In the internet age, libel law is ripe for reform
A comment by a Catholic priest last year, which appeared to liken a Hong Kong tycoon to the devil, highlighted the many grey areas surrounding the city's libel laws.
Striking the right balance between protecting freedom of expression and people's reputations is notoriously difficult and the lack of clarity can create a chilling effect. This becomes more pressing every day with the public now posting comments on blogs on a range of personal and public affairs. Tellingly, the priest's comment received considerable support from a public that believes it has a right to make critical but honestly held comments about individuals with a public profile.
Coincidentally, Britain's Supreme Court made exactly those observations in a landmark case around the same time last year. 'Today the internet has made it possible for the man in the street to make public comment about others in a manner that did not exist when the principles of the law of fair comment were developed,' said Lord Phillips. 'Millions take advantage of that opportunity,' he said, while adding that the previous defence of 'fair comment' should be changed to 'honest comment' in what appears to be a more generous protection for commentators.
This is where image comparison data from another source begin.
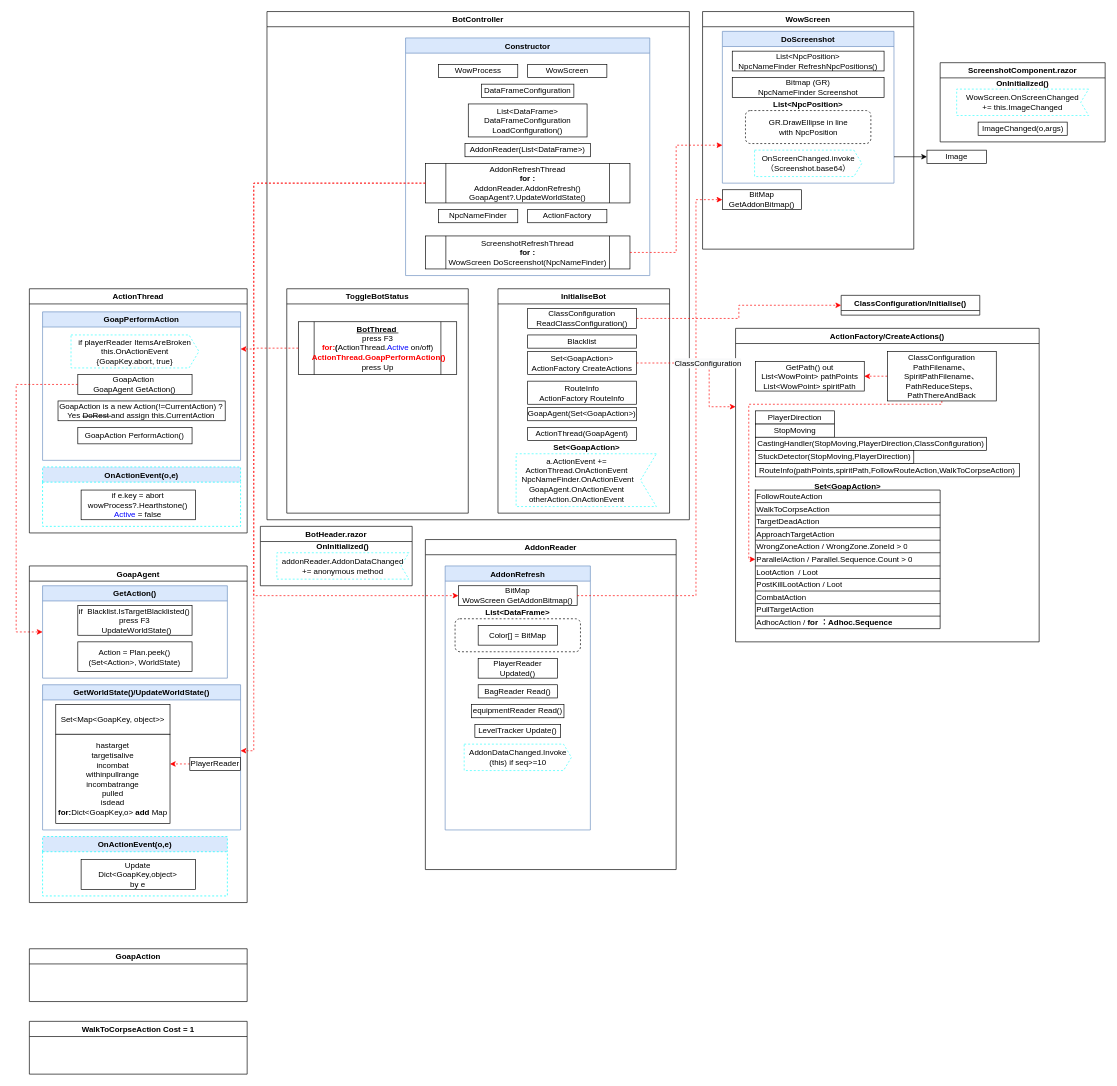
Earlier version of the draw.io diagram BotPlan_1.drawio (YannieCheung/botgrams). Source tidied: cells renumbered, new cells numbered last; positions are measured from the earlier drawing's top-left corner, leaving out a move shared by most shapes. Both pictures are drawn from the tidied source at 66%, with x=0, y=0 at pixel (16, 11).
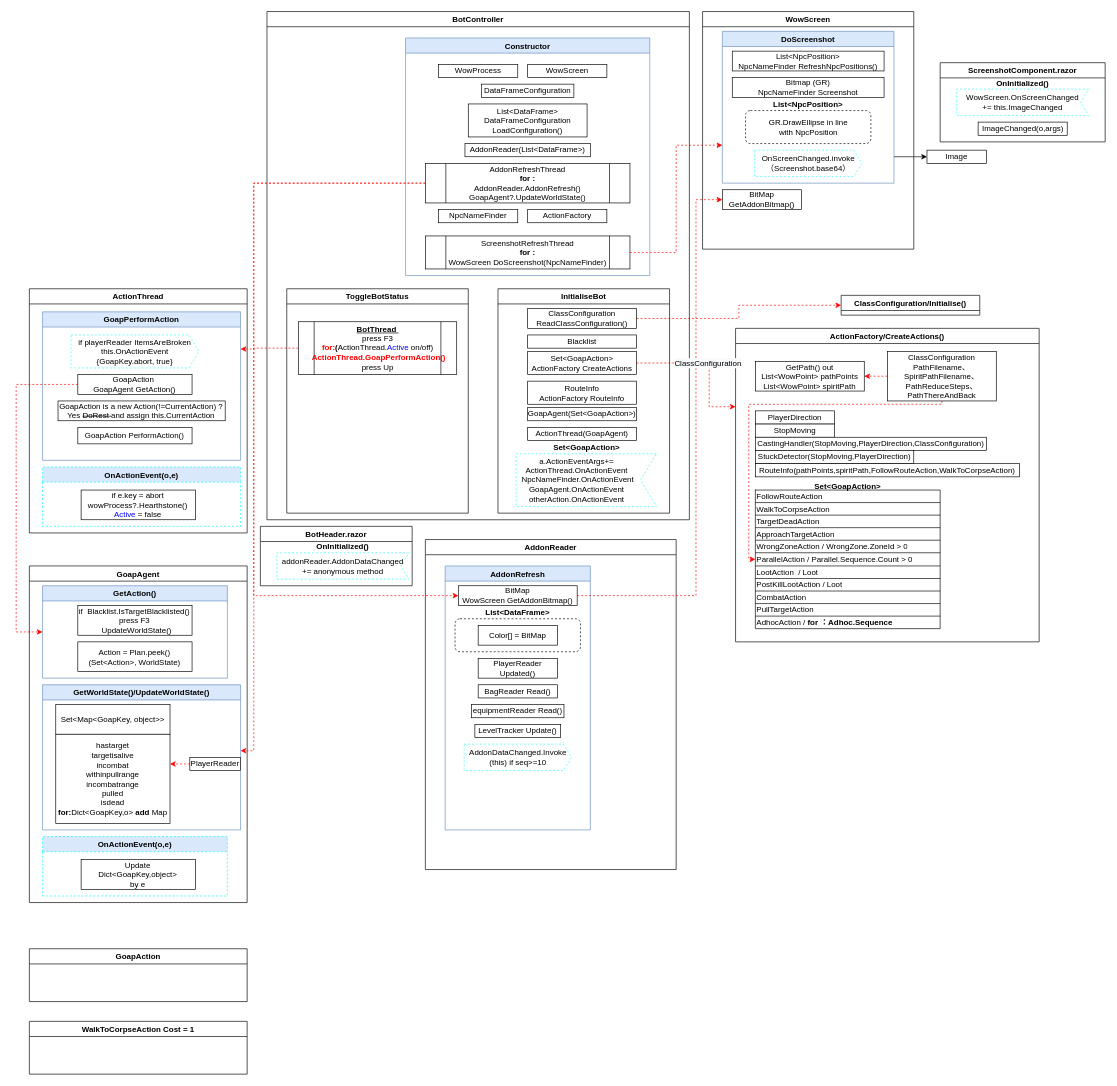
After the change.

Unchanged cells that the change refers to:
```xml
<mxCell id="13" value="InitialiseBot" style="swimlane;strokeColor=#000000;" parent="2" vertex="1">
  <mxGeometry x="350" y="420" width="260" height="340" as="geometry" />
</mxCell>
```

Diff of the diagram source:
```diff
@@
-    <mxCell id="21" value="a.ActionEvent +=&lt;br&gt;ActionThread.OnActionEvent&lt;br&gt;&amp;nbsp;NpcNameFinder.OnActionEvent&lt;br&gt;GoapAgent.OnActionEvent&lt;br&gt;otherAction.OnActionEvent" style="text;html=1;strokeColor=none;fillColor=none;align=center;verticalAlign=middle;whiteSpace=wrap;rounded=0;" parent="13" vertex="1">
+    <mxCell id="21" value="a.ActionEventArgs+=&lt;br&gt;ActionThread.OnActionEvent&lt;br&gt;&amp;nbsp;NpcNameFinder.OnActionEvent&lt;br&gt;GoapAgent.OnActionEvent&lt;br&gt;otherAction.OnActionEvent" style="text;html=1;strokeColor=none;fillColor=none;align=center;verticalAlign=middle;whiteSpace=wrap;rounded=0;" parent="13" vertex="1">
       <mxGeometry x="27.5" y="250" width="182.5" height="80" as="geometry" />
     </mxCell>
```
In January, Britain's deputy prime minister, Nick Clegg, seemed to commit to reforming British libel laws in a speech about the erosion of civil liberties.
Britain has developed a poor reputation among developed countries regarding free speech and protection of journalists and has been labelled the global capital for 'libel tourism'. The United States found it necessary to legislate to protect its own journalists against libel judgments obtained in British courts.
These are not issues that have plagued Hong Kong. But Clegg's speech also highlighted problematic areas in libel laws that are relevant to our own circumstances. Most significantly, he noted how 'academics and journalists are effectively bullied into silence by the prospect of costly legal battles with wealthy individuals and big businesses'.
A draft defamation bill is expected in the spring, and Clegg hinted that the key reform would be 'a new statutory defence for those speaking out in the public interest, whether they be big broadcasters or the humble blogger'.
The existing defences of fair comment and justification will also be clarified, while internet publication will be reviewed.
These initiatives deserve attention from the relevant bodies in Hong Kong. Any reform that can clarify areas of defamation and fair comment should be seriously considered. Furthermore, there is already much research on this area which is readily available. Lord Lester of Herne Hill, a prominent human rights lawyer familiar with the Hong Kong legal community, drafted a private member's bill in an attempt to codify the balance between free expression and the right to reputation last May. The opening section sets a more fitting tone for a new law on defamation: it sets out the defence of 'responsible publication on matters of public interest'.
Whether reforms in Britain succeed remains to be seen. But there is no doubt the existing law is highly complex, technical, and out of touch with modern forms of communication. The same applies to the law in Hong Kong. It is ripe for reform. Any changes in Britain, where the law is very similar to ours, should be closely watched and consideration given to making our libel laws clearer, fairer and less likely to inhibit freedom of expression.